The kiwi recently traded at 67.33 US cents, down from 77.97 cents at the start of the year, and from a peak of 88.35 cents in the middle of last year.
Global dairy prices have dropped below the cost of production this year as supply outweighs demand. New Zealand is the world’s largest dairy exporter, sending about 95 percent of its production overseas, and the decline in prices has weighed on the economy and prompted the Reserve Bank to reduce the benchmark interest rate four times, completely unwinding last year’s rate hikes. Meanwhile in the US, a strengthening economy prompted the Federal Reserve this month to raise interest rates for the first time in almost a decade, and with four more hikes expected for next year, is increasing the lure of US assets.
“We have a continued expectation that the US dollar will strengthen over the first half and the second half of next year as a broad trend, and that is keeping a lid on kiwi/US,” said ANZ Bank New Zealand senior foreign exchange strategist Sam Tuck. “Exporters could certainly use a lift because commodity prices are going down.”
ANZ expects the kiwi to fall to about 59 US cents by the end of next year, before picking up again in 2017.
The kiwi is headed for a 14 percent decline against the greenback this year, but most of the movement occurred in the first half of the year, with the currency budging little in the second six months even though Reserve Bank governor Graeme Wheeler cut the benchmark in July, September and December.
That’s largely because financial markets had already priced the interest rate reductions into the currency, said the ANZ’s Tuck.
The broader trade-weighted index, which measures the kiwi against the currencies of the country’s main trading partners, has declined a more modest 7.3 percent so far this year. It was recently at 73.39 from 79.15 at the start of the year. However unlike the kiwi/US rate, the broader TWI has actually advanced since the middle of the year, reflecting economic weakness in other economies which has prompted their central banks to add further stimulus.
“We completely agree with the RBNZ that it is appropriate for the currency to go lower but we are in a world where over half the economic input of this world is on a clear easing bias or engaged in QE (quantitative easing),” Tuck said. “That makes the New Zealand dollar the tallest pygmy in the pack and when you are the tallest pygmy there’s not much you can do about it.”

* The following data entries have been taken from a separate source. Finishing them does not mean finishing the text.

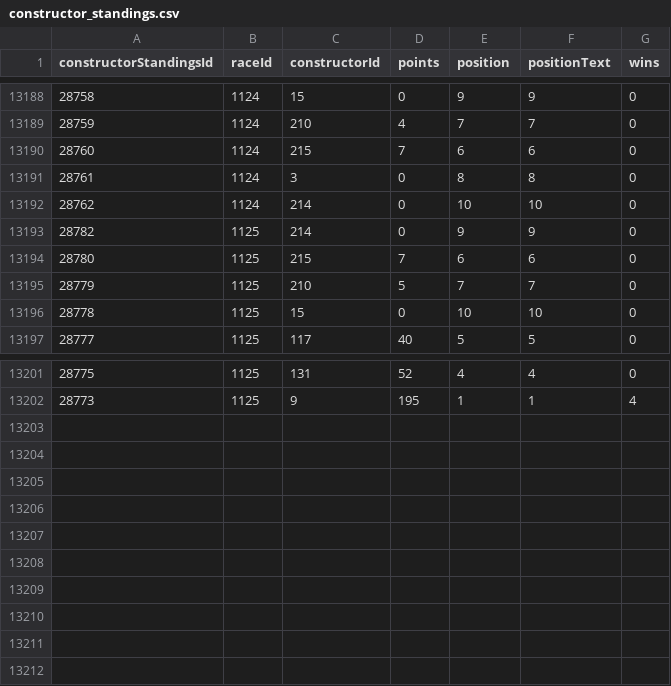
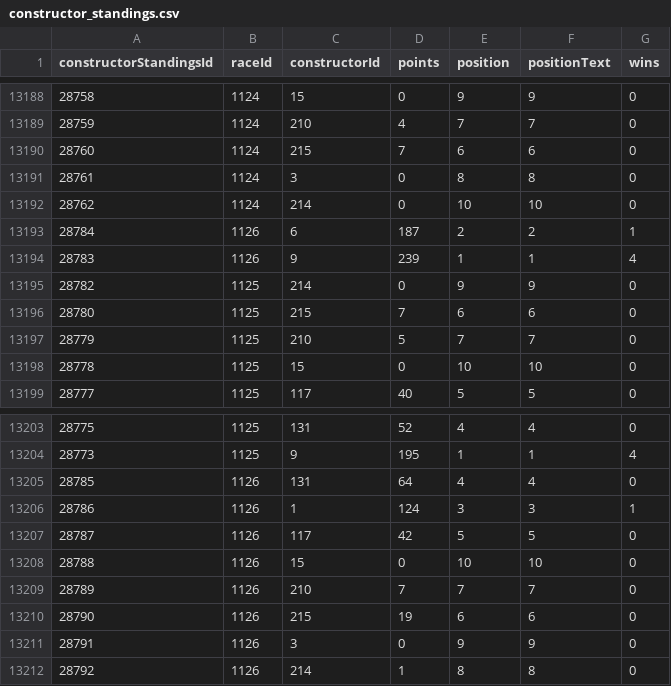
Before and after one commit to diegoruny/f1companion, a CSV file: api/localData/constructor_standings.csv, drawn as a sheet; only a part is shown, gaps mark what is left out; the diff names each change by its address in the sheet, - before the commit and + after, or states it on an @@ line.

```diff
--- a/api/localData/constructor_standings.csv
+++ b/api/localData/constructor_standings.csv
+row 13193: 28784 | 1126 | 6 | 187 | 2 | 2 | 1
+row 13194: 28783 | 1126 | 9 | 239 | 1 | 1 | 4
+row 13205: 28785 | 1126 | 131 | 64 | 4 | 4 | 0
+row 13206: 28786 | 1126 | 1 | 124 | 3 | 3 | 1
+row 13207: 28787 | 1126 | 117 | 42 | 5 | 5 | 0
+row 13208: 28788 | 1126 | 15 | 0 | 10 | 10 | 0
+row 13209: 28789 | 1126 | 210 | 7 | 7 | 7 | 0
+row 13210: 28790 | 1126 | 215 | 19 | 6 | 6 | 0
+row 13211: 28791 | 1126 | 3 | 0 | 9 | 9 | 0
+row 13212: 28792 | 1126 | 214 | 1 | 8 | 8 | 0
```
Also changed, not shown: api/localData/constructor_results.csv, api/localData/driver_standings.csv, 15 other files.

In 2016, the kiwi is likely to remain strong against the Australian dollar and the Japanese yen and may decline later in the year against the euro and the British pound as their economies strengthen, Tuck said.
“We see 2016 as quite a transition year for markets,” he said. “The Fed led us into QE and the Fed is hopefully going to lead us out of QE. We expect by the end of 2016, we can get back on to hopefully a much more normal global economic environment.”
By: Tina Morrison
Source: Yahoo Business & Finance-New Zealand